──────── Records provided
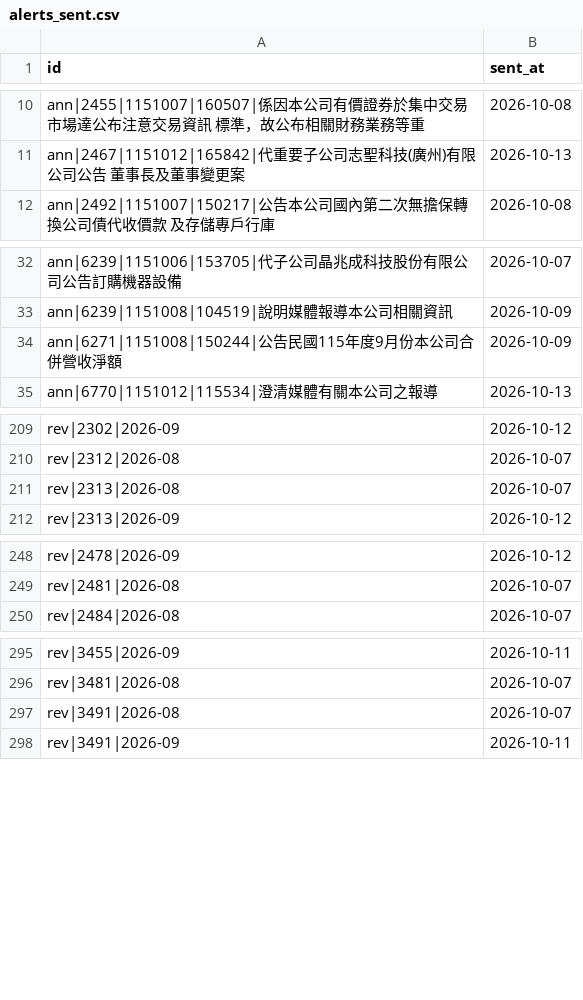
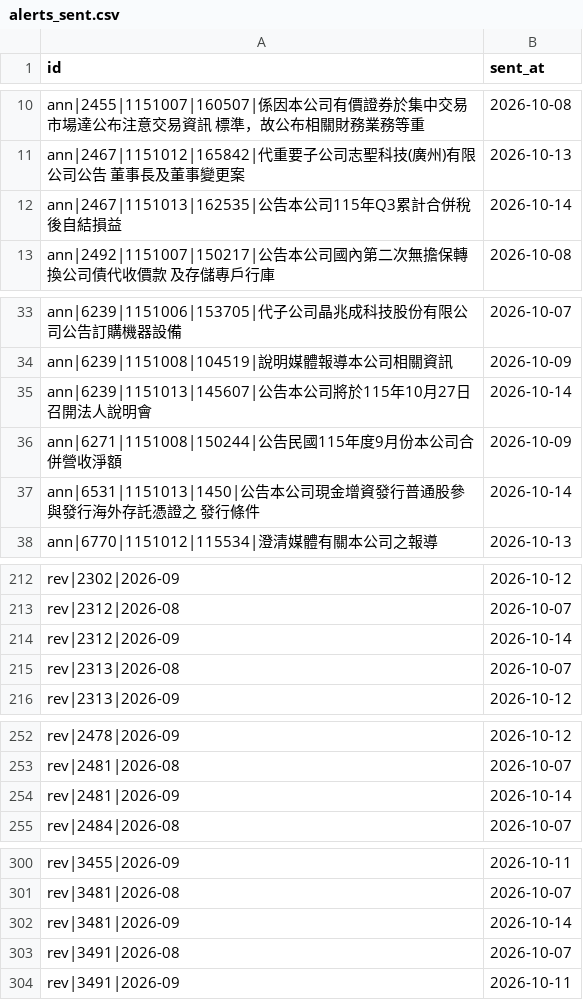
Before and after one commit to ChrisHo0317/Local_Dashboard, a CSV file: data/alerts_sent.csv, drawn as a sheet; only a part is shown, gaps mark what is left out; the diff covers the shown part only.

```diff
--- a/data/alerts_sent.csv
+++ b/data/alerts_sent.csv
@@ -11,2 +11,3 @@ ann|2455|1151007|160507|係因本公司有價證券於集中交易市場達公
 ann|2467|1151012|165842|代重要子公司志聖科技(廣州)有限公司公告 董事長及董事變更案,2026-10-13
+ann|2467|1151013|162535|公告本公司115年Q3累計合併稅後自結損益,2026-10-14
 ann|2492|1151007|150217|公告本公司國內第二次無擔保轉換公司債代收價款 及存儲專戶行庫,2026-10-08
@@ -33,3 +34,5 @@ ann|6239|1151006|153705|代子公司晶兆成科技股份有限公司公告訂
 ann|6239|1151008|104519|說明媒體報導本公司相關資訊,2026-10-09
+ann|6239|1151013|145607|公告本公司將於115年10月27日召開法人說明會,2026-10-14
 ann|6271|1151008|150244|公告民國115年度9月份本公司合併營收淨額,2026-10-09
+ann|6531|1151013|1450|公告本公司現金增資發行普通股參與發行海外存託憑證之 發行條件,2026-10-14
 ann|6770|1151012|115534|澄清媒體有關本公司之報導,2026-10-13
@@ -210,2 +213,3 @@ rev|2302|2026-09,2026-10-12
 rev|2312|2026-08,2026-10-07
+rev|2312|2026-09,2026-10-14
 rev|2313|2026-08,2026-10-07
@@ -249,2 +253,3 @@ rev|2478|2026-09,2026-10-12
 rev|2481|2026-08,2026-10-07
+rev|2481|2026-09,2026-10-14
 rev|2484|2026-08,2026-10-07
@@ -296,2 +301,3 @@ rev|3455|2026-09,2026-10-11
 rev|3481|2026-08,2026-10-07
+rev|3481|2026-09,2026-10-14
 rev|3491|2026-08,2026-10-07
```
Also changed, not shown: 4 added rows elsewhere in this file, data/calendar_events.csv, data/chips/options.csv, 14 other files.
────────────────
_Aim of the task_
Print the entire listing precisely as written, omitting the images it holds.

_Reply to the task_
Before and after one commit to ChrisHo0317/Local_Dashboard, a CSV file: data/alerts_sent.csv, drawn as a sheet; only a part is shown, gaps mark what is left out; the diff covers the shown part only.

```diff
--- a/data/alerts_sent.csv
+++ b/data/alerts_sent.csv
@@ -11,2 +11,3 @@ ann|2455|1151007|160507|係因本公司有價證券於集中交易市場達公
 ann|2467|1151012|165842|代重要子公司志聖科技(廣州)有限公司公告 董事長及董事變更案,2026-10-13
+ann|2467|1151013|162535|公告本公司115年Q3累計合併稅後自結損益,2026-10-14
 ann|2492|1151007|150217|公告本公司國內第二次無擔保轉換公司債代收價款 及存儲專戶行庫,2026-10-08
@@ -33,3 +34,5 @@ ann|6239|1151006|153705|代子公司晶兆成科技股份有限公司公告訂
 ann|6239|1151008|104519|說明媒體報導本公司相關資訊,2026-10-09
+ann|6239|1151013|145607|公告本公司將於115年10月27日召開法人說明會,2026-10-14
 ann|6271|1151008|150244|公告民國115年度9月份本公司合併營收淨額,2026-10-09
+ann|6531|1151013|1450|公告本公司現金增資發行普通股參與發行海外存託憑證之 發行條件,2026-10-14
 ann|6770|1151012|115534|澄清媒體有關本公司之報導,2026-10-13
@@ -210,2 +213,3 @@ rev|2302|2026-09,2026-10-12
 rev|2312|2026-08,2026-10-07
+rev|2312|2026-09,2026-10-14
 rev|2313|2026-08,2026-10-07
@@ -249,2 +253,3 @@ rev|2478|2026-09,2026-10-12
 rev|2481|2026-08,2026-10-07
+rev|2481|2026-09,2026-10-14
 rev|2484|2026-08,2026-10-07
@@ -296,2 +301,3 @@ rev|3455|2026-09,2026-10-11
 rev|3481|2026-08,2026-10-07
+rev|3481|2026-09,2026-10-14
 rev|3491|2026-08,2026-10-07
```
Also changed, not shown: 4 added rows elsewhere in this file, data/calendar_events.csv, data/chips/options.csv, 14 other files.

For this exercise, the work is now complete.